Stored dataset items
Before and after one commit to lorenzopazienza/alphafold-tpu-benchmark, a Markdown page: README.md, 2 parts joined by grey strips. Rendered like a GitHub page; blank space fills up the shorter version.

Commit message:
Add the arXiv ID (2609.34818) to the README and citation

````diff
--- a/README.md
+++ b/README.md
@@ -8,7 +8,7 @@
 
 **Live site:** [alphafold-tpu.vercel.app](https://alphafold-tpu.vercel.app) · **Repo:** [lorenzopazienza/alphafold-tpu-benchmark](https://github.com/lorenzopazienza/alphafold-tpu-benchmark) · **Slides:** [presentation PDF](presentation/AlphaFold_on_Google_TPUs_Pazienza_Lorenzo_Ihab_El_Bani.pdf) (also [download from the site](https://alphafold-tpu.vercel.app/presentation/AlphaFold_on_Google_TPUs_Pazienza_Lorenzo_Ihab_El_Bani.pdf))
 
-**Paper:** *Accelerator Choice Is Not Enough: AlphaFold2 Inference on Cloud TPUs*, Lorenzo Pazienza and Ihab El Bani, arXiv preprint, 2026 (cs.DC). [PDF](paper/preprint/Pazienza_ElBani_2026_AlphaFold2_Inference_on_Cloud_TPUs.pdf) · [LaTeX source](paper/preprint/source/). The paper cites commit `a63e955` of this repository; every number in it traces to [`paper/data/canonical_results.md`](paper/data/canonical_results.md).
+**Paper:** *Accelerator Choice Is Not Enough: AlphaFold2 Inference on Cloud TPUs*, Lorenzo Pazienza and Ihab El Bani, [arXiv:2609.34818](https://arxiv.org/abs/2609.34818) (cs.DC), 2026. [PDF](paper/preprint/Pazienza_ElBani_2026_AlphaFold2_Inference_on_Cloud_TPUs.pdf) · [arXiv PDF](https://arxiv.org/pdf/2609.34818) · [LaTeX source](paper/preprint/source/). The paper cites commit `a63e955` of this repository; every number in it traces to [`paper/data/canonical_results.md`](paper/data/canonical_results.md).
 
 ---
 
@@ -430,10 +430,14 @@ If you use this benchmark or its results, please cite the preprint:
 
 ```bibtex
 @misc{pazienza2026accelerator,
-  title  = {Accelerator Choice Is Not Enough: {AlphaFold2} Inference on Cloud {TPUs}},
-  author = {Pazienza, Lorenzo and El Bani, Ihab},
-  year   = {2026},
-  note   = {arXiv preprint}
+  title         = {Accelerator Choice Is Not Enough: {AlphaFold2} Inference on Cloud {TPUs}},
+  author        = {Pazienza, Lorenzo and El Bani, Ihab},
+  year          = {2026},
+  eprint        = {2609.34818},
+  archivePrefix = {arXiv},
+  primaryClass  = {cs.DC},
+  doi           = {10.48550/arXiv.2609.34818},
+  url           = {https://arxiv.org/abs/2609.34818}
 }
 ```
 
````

▸ EXERCISE INSTRUCTIONS:
Scan the lines above for the word "this". Return each one that has it.

▸ EXERCISE ANSWER:
-**Paper:** *Accelerator Choice Is Not Enough: AlphaFold2 Inference on Cloud TPUs*, Lorenzo Pazienza and Ihab El Bani, arXiv preprint, 2026 (cs.DC). [PDF](paper/preprint/Pazienza_ElBani_2026_AlphaFold2_Inference_on_Cloud_TPUs.pdf) · [LaTeX source](paper/preprint/source/). The paper cites commit `a63e955` of this repository; every number in it traces to [`paper/data/canonical_results.md`](paper/data/canonical_results.md).
+**Paper:** *Accelerator Choice Is Not Enough: AlphaFold2 Inference on Cloud TPUs*, Lorenzo Pazienza and Ihab El Bani, [arXiv:2609.34818](https://arxiv.org/abs/2609.34818) (cs.DC), 2026. [PDF](paper/preprint/Pazienza_ElBani_2026_AlphaFold2_Inference_on_Cloud_TPUs.pdf) · [arXiv PDF](https://arxiv.org/pdf/2609.34818) · [LaTeX source](paper/preprint/source/). The paper cites commit `a63e955` of this repository; every number in it traces to [`paper/data/canonical_results.md`](paper/data/canonical_results.md).
@@ -430,10 +430,14 @@ If you use this benchmark or its results, please cite the preprint:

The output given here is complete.